───── Record set ─────

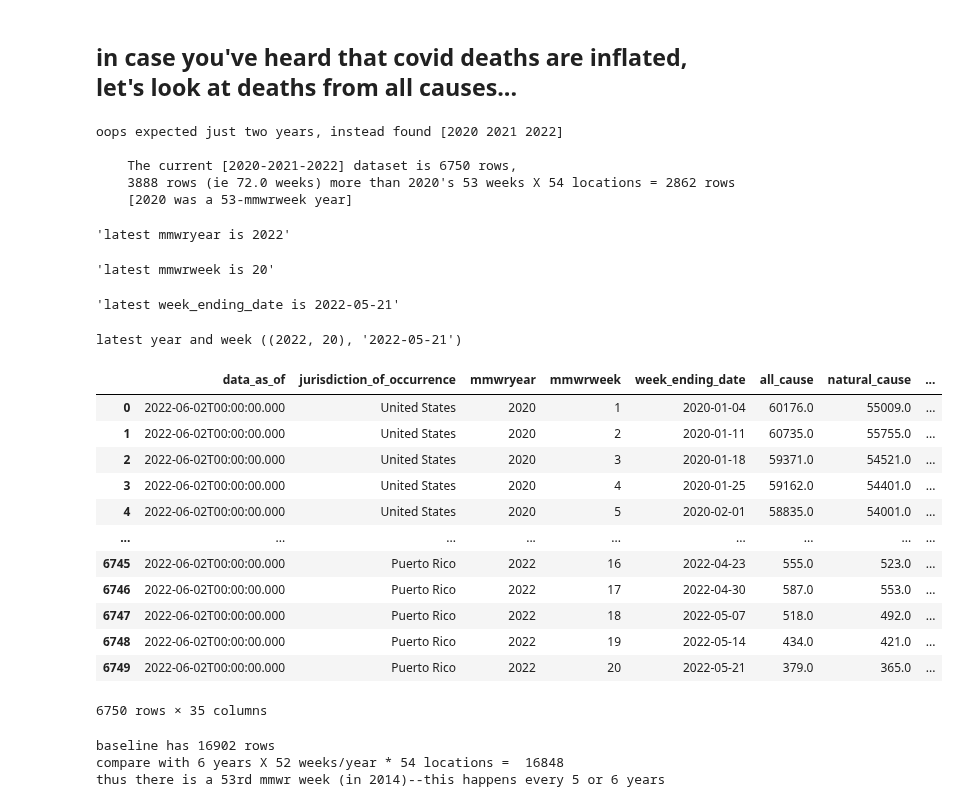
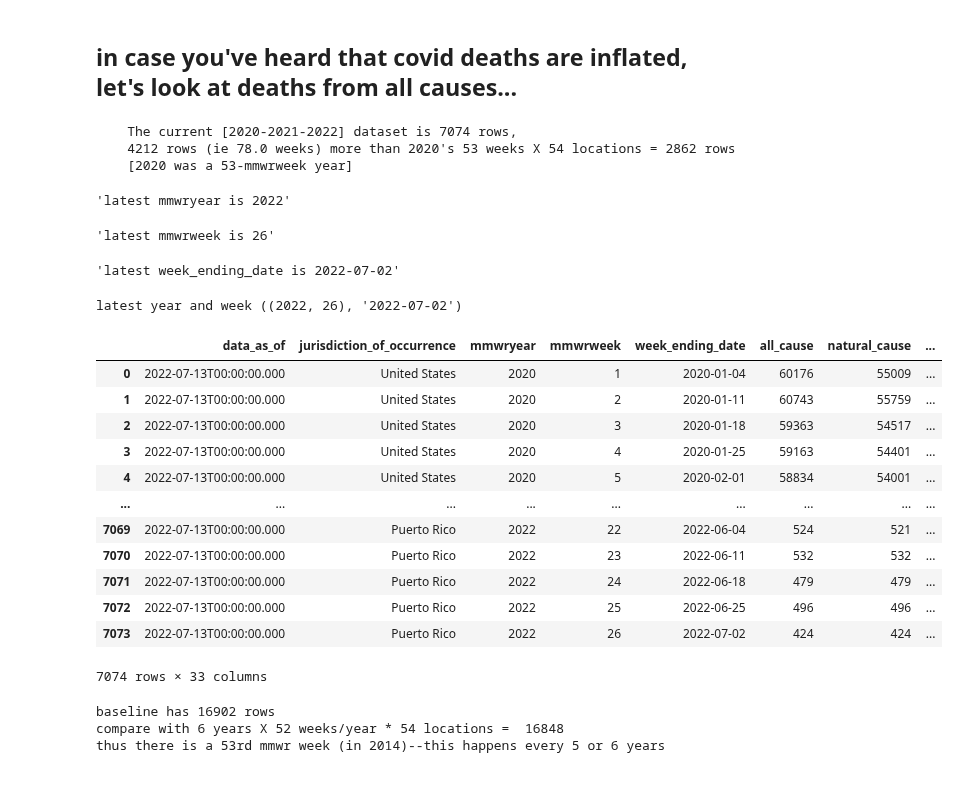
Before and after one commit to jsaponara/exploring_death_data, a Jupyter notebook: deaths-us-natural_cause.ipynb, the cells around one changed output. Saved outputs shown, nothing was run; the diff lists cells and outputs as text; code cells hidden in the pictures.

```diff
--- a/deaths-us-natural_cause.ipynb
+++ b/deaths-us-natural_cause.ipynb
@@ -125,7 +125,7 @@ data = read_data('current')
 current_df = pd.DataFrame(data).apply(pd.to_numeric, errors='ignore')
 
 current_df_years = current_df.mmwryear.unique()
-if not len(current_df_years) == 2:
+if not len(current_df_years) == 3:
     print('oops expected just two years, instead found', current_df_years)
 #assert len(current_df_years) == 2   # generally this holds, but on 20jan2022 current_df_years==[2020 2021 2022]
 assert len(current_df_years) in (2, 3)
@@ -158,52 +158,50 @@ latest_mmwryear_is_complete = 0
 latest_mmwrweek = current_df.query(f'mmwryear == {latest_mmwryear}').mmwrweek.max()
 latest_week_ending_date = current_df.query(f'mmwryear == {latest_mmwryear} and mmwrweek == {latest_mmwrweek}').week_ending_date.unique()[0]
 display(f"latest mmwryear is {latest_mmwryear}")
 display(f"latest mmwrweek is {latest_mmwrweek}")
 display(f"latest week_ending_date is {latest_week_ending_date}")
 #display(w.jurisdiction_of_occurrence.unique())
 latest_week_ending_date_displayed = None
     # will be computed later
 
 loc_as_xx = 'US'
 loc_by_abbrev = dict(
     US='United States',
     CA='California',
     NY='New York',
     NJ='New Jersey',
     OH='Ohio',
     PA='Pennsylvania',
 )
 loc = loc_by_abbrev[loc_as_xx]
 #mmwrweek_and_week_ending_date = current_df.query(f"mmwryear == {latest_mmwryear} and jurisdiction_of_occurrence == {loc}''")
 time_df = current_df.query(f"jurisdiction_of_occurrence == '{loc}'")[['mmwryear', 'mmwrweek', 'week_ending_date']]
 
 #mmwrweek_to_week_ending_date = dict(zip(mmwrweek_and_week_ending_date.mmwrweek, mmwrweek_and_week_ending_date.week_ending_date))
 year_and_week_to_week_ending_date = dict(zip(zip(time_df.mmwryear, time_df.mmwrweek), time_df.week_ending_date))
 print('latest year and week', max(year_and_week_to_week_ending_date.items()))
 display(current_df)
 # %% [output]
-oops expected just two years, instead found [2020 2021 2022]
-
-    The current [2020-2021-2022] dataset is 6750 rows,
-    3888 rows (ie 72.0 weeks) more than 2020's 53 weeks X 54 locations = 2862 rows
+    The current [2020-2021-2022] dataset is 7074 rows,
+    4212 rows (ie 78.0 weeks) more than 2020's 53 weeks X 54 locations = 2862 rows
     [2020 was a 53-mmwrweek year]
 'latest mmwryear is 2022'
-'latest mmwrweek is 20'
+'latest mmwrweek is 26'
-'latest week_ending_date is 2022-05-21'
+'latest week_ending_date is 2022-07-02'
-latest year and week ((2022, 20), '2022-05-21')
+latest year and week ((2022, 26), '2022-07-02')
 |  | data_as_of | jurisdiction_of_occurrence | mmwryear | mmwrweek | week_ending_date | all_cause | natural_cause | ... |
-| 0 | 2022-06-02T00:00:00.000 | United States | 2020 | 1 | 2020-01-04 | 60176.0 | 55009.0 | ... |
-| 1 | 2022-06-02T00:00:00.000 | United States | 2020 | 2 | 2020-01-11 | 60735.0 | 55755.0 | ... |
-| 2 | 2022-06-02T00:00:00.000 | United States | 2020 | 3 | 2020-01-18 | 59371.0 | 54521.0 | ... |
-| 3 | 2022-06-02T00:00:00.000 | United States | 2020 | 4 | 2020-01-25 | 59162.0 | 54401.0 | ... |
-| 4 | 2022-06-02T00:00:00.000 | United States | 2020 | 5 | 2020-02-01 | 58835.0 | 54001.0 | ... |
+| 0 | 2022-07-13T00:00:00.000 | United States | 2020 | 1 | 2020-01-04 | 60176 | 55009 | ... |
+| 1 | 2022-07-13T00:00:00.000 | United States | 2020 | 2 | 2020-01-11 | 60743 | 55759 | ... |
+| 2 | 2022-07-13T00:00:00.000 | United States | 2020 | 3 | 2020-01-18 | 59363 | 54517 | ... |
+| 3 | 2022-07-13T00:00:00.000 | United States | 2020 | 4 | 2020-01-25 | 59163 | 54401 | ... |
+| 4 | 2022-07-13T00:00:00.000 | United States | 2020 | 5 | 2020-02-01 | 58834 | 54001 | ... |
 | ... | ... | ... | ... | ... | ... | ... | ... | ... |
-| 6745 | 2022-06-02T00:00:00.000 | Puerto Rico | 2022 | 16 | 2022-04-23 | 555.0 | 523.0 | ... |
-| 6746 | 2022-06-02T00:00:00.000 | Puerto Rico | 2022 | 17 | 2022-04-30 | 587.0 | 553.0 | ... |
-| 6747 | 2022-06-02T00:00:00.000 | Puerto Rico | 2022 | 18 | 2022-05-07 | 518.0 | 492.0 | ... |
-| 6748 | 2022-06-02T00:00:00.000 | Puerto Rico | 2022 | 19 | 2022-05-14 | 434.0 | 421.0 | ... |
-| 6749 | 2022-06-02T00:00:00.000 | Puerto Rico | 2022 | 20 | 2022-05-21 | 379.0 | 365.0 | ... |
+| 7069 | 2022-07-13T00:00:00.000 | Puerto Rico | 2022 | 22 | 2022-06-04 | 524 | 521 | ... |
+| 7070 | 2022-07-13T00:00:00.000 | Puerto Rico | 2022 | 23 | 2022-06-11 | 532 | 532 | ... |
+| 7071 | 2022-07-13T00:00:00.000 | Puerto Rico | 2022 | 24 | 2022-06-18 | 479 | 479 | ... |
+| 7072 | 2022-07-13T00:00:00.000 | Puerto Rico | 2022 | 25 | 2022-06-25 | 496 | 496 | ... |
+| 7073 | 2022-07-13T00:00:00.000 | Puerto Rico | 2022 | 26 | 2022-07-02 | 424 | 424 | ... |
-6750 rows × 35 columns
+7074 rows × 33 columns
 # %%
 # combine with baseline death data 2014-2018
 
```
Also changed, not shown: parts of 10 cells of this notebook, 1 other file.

─────
───── Record set ─────

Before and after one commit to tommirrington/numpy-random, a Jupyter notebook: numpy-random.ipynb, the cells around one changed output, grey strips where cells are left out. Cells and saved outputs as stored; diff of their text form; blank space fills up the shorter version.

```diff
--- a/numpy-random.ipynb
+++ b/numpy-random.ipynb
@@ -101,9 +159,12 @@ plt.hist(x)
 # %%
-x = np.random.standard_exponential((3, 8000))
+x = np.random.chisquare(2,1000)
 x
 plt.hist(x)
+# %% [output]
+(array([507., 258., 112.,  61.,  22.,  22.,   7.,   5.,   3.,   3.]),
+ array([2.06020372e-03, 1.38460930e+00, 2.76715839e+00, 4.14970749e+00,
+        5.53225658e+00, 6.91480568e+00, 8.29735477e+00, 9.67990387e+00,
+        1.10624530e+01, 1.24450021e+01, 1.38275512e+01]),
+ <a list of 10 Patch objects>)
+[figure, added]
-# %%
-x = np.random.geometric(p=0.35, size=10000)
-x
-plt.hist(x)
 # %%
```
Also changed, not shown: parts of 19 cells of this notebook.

─────

• **Directions for this task**
Find and copy each line of the data where "changed" is present.

• **Response for this exercise**
Before and after one commit to jsaponara/exploring_death_data, a Jupyter notebook: deaths-us-natural_cause.ipynb, the cells around one changed output. Saved outputs shown, nothing was run; the diff lists cells and outputs as text; code cells hidden in the pictures.
Also changed, not shown: parts of 10 cells of this notebook, 1 other file.
Before and after one commit to tommirrington/numpy-random, a Jupyter notebook: numpy-random.ipynb, the cells around one changed output, grey strips where cells are left out. Cells and saved outputs as stored; diff of their text form; blank space fills up the shorter version.
Also changed, not shown: parts of 19 cells of this notebook.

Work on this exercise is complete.